Effect of dams on Rio Klamath's people & salmon
23 Dec 2005 11:39 GMT
The culture of the Yurok revolves around the seasonal migrations of the spring, summer, fall and winter runs of salmon. There are specific ceremonies performed before, during and after the migration. Honor and gratitude are shown to the salmon for providing the Yurok with nutrition for survival. Celebrations occur simultaneously with the salmon's return and the salmon who are caught are smoked on alder sticks. Salmon contain every nutritional element and mineral needed by the body for survival. Without the salmon, there would be no Yurok. This also goes for the other tribes along the Klamath, depending on salmon for nutritional sustenance and cultural relevancy.

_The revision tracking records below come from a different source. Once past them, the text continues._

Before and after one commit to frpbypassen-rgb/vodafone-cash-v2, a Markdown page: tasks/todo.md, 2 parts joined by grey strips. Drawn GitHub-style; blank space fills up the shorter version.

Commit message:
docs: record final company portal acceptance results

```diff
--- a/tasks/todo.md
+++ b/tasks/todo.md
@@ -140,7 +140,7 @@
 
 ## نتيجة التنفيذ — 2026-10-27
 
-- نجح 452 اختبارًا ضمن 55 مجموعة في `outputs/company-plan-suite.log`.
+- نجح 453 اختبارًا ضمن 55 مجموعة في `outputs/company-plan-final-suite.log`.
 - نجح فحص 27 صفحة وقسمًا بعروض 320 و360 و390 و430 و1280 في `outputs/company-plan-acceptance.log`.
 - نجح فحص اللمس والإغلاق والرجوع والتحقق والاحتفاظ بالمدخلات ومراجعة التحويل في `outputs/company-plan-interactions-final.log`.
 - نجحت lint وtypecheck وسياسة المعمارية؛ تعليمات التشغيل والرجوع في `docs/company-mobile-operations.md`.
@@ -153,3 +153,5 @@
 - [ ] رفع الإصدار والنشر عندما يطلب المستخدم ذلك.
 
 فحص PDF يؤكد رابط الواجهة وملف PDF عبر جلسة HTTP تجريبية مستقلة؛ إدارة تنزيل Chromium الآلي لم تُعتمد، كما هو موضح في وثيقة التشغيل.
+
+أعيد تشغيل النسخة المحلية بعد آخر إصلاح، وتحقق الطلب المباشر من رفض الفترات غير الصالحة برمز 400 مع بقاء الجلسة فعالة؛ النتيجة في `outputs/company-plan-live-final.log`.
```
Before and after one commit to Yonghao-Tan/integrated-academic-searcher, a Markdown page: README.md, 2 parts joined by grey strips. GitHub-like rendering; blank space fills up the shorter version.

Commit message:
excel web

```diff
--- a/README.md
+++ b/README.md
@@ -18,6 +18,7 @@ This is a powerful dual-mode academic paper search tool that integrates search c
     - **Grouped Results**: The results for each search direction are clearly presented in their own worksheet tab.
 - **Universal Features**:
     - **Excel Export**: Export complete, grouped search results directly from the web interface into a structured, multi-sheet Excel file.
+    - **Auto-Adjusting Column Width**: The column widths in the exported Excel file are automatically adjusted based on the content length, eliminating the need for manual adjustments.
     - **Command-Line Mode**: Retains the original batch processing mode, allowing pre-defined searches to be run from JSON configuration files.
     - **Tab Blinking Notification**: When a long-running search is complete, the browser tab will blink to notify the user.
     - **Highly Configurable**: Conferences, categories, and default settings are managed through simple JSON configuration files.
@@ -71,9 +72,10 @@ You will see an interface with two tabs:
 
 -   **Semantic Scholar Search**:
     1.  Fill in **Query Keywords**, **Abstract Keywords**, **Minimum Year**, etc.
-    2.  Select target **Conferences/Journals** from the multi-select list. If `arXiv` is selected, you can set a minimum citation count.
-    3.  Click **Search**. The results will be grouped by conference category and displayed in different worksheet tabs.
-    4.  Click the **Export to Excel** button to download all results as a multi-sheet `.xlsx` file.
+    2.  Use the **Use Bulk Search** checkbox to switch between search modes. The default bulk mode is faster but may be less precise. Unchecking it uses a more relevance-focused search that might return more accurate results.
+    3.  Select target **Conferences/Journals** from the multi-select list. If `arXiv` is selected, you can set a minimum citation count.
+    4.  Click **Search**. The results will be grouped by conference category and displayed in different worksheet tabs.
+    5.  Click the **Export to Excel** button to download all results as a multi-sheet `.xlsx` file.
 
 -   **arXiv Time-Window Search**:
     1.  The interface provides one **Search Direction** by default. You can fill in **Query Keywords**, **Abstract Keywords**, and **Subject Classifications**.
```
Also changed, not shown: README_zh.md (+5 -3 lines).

Since the arrival of European immigrants into California the Klamath River is no longer found in the same condition. At 840 feet at crest, Clear Lake dam was the first salmon blocking dam completed in 1910. The conditions of the slower velocity of the river trapped behind the dam also effect the juvenile salmon's health by raising water temperatures and depleting oxygen content from eutrophication. The process of eutrophication begins with excess nitrogen or other fertilizers entering into slow moving water promoting excess algae growth, the dead algae is decomposed by bacteria that require oxygen. This oxygen is removed from the water by bacteria at the expense of the fish.